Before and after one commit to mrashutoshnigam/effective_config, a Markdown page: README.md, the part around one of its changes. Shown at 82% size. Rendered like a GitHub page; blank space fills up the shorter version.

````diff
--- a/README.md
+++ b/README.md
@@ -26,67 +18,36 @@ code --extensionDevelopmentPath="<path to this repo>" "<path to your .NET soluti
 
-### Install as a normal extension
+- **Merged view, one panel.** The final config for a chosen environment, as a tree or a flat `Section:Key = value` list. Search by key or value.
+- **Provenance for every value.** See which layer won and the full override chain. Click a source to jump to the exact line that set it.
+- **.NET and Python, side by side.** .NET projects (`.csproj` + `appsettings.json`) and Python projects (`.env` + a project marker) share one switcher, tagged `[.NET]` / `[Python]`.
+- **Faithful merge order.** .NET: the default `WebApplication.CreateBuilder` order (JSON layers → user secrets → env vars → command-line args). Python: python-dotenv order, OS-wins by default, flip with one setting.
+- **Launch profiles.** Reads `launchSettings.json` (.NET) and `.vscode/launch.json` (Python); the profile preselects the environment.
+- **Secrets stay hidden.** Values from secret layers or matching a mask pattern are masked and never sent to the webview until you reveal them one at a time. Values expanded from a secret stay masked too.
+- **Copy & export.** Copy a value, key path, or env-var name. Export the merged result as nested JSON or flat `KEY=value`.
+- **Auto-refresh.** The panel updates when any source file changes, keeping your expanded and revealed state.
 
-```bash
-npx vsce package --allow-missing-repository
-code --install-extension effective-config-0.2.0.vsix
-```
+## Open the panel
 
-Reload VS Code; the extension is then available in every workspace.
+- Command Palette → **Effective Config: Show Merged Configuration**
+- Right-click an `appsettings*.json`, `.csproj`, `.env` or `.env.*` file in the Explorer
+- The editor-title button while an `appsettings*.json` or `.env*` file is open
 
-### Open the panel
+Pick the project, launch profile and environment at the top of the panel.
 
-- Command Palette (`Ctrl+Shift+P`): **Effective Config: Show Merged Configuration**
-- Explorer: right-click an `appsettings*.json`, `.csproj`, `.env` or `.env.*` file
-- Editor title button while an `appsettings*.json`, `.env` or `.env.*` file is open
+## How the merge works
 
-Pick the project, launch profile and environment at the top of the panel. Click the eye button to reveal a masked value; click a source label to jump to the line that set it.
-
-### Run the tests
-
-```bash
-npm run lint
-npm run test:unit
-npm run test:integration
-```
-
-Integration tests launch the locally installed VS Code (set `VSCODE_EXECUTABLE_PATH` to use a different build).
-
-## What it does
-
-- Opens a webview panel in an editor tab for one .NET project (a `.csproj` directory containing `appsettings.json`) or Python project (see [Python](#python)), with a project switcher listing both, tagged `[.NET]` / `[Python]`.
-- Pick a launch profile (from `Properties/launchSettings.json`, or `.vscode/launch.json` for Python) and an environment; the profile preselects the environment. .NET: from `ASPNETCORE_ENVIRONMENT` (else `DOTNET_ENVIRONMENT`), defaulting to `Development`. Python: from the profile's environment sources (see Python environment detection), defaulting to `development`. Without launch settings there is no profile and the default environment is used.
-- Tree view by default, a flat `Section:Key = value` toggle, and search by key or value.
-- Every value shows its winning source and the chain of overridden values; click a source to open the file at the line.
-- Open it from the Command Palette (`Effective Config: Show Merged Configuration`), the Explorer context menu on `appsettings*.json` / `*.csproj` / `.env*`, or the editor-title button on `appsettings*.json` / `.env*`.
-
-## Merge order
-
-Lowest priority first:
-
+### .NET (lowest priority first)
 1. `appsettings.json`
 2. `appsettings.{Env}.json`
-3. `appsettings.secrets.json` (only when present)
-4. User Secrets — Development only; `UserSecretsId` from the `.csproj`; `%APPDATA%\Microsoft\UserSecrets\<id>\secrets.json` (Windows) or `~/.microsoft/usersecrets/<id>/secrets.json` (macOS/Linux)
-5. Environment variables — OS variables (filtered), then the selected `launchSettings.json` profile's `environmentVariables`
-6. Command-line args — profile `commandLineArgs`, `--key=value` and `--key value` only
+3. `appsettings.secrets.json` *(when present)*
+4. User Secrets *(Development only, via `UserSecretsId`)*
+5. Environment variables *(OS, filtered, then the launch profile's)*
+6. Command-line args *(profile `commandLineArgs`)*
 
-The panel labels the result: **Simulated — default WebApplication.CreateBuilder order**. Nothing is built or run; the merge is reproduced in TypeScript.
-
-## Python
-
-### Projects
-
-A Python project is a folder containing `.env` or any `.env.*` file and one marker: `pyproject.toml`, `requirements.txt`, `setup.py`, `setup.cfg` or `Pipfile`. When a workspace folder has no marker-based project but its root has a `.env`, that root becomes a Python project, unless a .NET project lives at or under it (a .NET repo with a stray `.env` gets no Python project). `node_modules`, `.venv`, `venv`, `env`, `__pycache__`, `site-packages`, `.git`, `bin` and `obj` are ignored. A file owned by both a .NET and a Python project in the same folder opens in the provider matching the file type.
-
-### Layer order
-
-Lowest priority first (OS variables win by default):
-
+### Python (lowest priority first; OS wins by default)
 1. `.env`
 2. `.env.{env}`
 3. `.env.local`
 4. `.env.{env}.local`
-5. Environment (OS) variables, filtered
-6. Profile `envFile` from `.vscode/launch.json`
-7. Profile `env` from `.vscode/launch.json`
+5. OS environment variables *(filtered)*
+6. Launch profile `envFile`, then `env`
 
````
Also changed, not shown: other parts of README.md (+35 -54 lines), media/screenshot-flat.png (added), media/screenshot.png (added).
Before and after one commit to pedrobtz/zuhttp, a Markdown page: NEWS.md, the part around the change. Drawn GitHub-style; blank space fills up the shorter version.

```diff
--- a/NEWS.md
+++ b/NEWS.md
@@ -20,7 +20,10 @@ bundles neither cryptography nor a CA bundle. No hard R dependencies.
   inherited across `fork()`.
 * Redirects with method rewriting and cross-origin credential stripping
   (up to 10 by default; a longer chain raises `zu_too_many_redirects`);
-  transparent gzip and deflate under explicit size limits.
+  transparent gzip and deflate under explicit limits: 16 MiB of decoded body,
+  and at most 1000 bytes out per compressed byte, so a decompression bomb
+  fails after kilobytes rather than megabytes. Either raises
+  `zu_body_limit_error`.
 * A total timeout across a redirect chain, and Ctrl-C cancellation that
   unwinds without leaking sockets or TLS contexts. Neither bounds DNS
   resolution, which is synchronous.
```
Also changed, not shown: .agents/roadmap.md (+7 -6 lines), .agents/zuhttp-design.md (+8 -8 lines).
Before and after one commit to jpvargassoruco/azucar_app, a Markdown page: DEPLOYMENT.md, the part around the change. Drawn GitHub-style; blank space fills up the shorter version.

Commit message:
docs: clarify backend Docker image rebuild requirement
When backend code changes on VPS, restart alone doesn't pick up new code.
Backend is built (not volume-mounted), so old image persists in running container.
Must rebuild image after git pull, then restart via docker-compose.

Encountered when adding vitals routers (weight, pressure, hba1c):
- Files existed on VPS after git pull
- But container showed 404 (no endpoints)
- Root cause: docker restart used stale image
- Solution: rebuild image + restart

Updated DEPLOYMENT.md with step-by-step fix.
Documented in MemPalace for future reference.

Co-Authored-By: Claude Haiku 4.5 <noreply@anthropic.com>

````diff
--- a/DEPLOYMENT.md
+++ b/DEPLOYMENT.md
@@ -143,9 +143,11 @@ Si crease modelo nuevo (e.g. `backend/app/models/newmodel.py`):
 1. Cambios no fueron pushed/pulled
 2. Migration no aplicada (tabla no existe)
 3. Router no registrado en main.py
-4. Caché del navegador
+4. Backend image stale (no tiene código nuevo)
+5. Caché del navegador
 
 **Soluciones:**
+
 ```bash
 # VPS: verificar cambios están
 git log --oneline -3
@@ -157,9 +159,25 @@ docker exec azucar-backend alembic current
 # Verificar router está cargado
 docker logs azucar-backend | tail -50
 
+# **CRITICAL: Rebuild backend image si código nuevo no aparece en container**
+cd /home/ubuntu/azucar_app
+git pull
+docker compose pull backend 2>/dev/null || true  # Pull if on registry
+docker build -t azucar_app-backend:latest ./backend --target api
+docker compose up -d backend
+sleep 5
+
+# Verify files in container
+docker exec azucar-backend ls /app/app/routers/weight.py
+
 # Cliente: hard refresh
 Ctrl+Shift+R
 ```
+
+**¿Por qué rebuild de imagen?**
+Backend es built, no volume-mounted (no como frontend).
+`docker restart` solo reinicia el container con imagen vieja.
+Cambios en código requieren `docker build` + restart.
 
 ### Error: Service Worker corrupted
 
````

----

# WHAT TO WORK ON:
Nothing but a number is needed: tally the lines of the listing that contain "panel".

# TASK RESULT:
8